You always come together and coordinate your actions. We know many of the others who will be there. With some of them we have been on other mountains. I also know the operators of the expeditions. You will always try to pull together. But we actually plan to work on the route independently, we do not want to wait until all ropes are fixed to climb up using jumars.

Alix (r.) and Luis at the summit of Shishapangma in 2013

Alix (r.) and Luis at the summit of Shishapangma in 2013

Makalu would be your seventh 8000-meter-peak. Did you approach the project in a different way compared to your first expeditions to eight-thousanders?

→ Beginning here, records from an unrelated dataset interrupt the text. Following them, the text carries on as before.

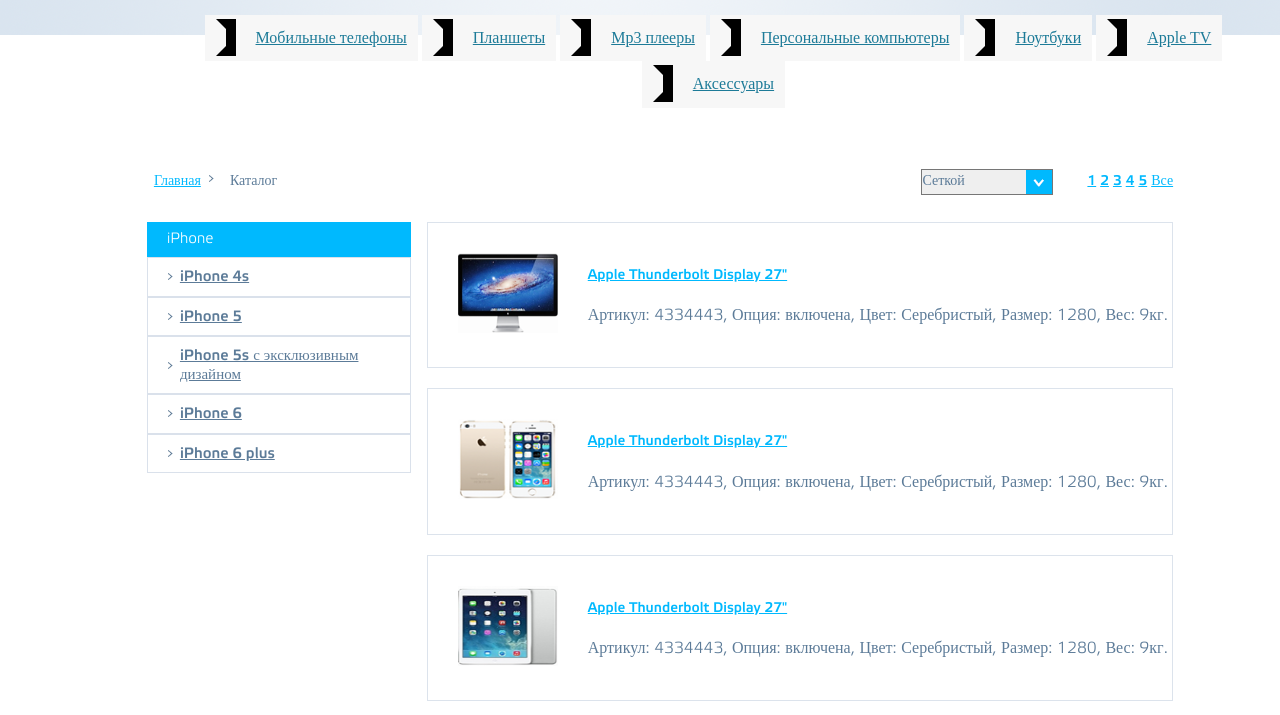
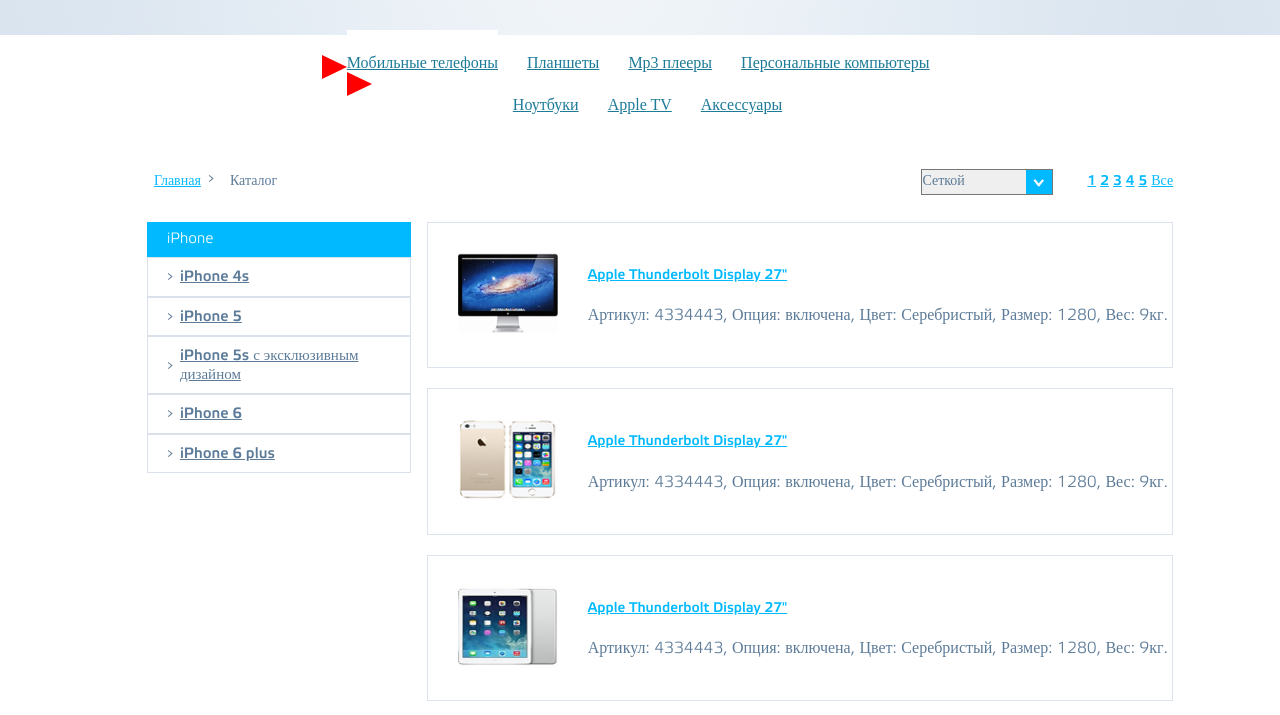
Before and after one commit to webprokopenko/DZ2, a website: page app/index.html in a window 1280 px wide. Shown: the part 85-800 px from the top of the page. Drawn offline with nearby package versions, Linux system fonts and the light colour scheme.

Commit message:
neudachnaya proba treugolnikov

```diff
--- a/app/css/main.css
+++ b/app/css/main.css
@@ -92,8 +92,8 @@
 	color: rgb(97,57,147);
 }
 .top__menu{
-	position: absolute;
-	top:100px;
+	position: relative;
+	top:90px;
 	text-align: center;
 
 }
@@ -102,19 +102,40 @@
 }
 .top__menu-item{
 	display: inline-block;
-	padding: 14px 11px;
+	margin-right: 25px;
+	background: rgb(255,255,255);
+	/*padding: 0;
 	background: rgb(247,247,247);
 	margin:0;
+	vertical-align: top;
+	text-align: left;*/
+
 }
-.top__menu-item:before{ /*Добавление стрелки leftarrowdiv DIV*/
-content:'';
-display:block-inline;
-position:relative;
-margin-right:20px;
-border-color: black black black transparent; /*цвет границы должен быть тем же самым как цвет фона div*/
-border-style: solid;
-border-width: 10px;
+.top__menu-item:first-child:before{
+	content: "";
+	display: block;
+	position: relative;
+	left: -25px;
+	top: 25px;
+	width: 0;
+    height: 0;
+    border-top: 12px solid transparent;
+    border-left: 25px solid red;
+    border-bottom: 12px solid transparent;
 }
+.top__menu-item:first-child:after{
+	content: "";
+	display: block;
+	position: relative;
+
+	width: 0;
+    height: 0;
+    border-top: 12px solid transparent;
+    border-left: 25px solid red;
+    border-bottom: 12px solid transparent;
+
+}
+
 
 
 
```
Also changed, not shown: app/css/index2.html (added, +52 -0 lines), app/index2.html (added).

I do think that we have got something like routine or at least experience. If you have succeeded in climbing your first eight-thousander, you wonder before trying the second: Have we only been lucky or have we done everything right? But if you have summited a few 8000ers, you realize that some systems have proved to work and that you can count on that.

Makalu would be you highest eight-thousander so far.

Yes, up to now we have summited the lower eight-thousanders. Our highest was Cho Oyu with 8201 meters. Now we try to climb up about 300 more meters, which means that we step into the upper half of the eight-thousanders.

You will not be using bottled oxygen. For this reason you will climb in a different league if you try to get to a summit of one of the high eight-thousanders.

Definitely. We are eager to climb without bottled oxygen. We would rather turn around if we realize that we do not succeed. But because we want to achieve all our goals without breathing mask, we have been moving higher very carefully. Some other mountaineers climb Gasherbrum II and then directly turn to Mount Everest, perhaps even trying it without oxygen. That would be too risky for us. We know from our own experience that every 100 meters in high altitude mean playing in a different league. There is a big difference between a mountain which is 8500 meters high and one that scratches just above the 8000-meter-mark. We climb high and higher very carefully, because up there we have minimal safety reserves without bottled oxygen.

Alix and you are climbing as a couple. Have you discussed what happens if one of you loses his or her power at high altitude?

Sure, we have talked about. Therefore we feel better now climbing as a trio. One helper cannot do much, but in twos it is looking already better. Two helpers, who feel good, may have a chance to bring down a weakened climber. That’s a safety factor. But if you don’t have any oxygen – due to weight reduction we will not even carry oxygen bottles for medical emergency to the high camps -, you have only limited safety reserves. This is evident.


7. April 2014 | 14:34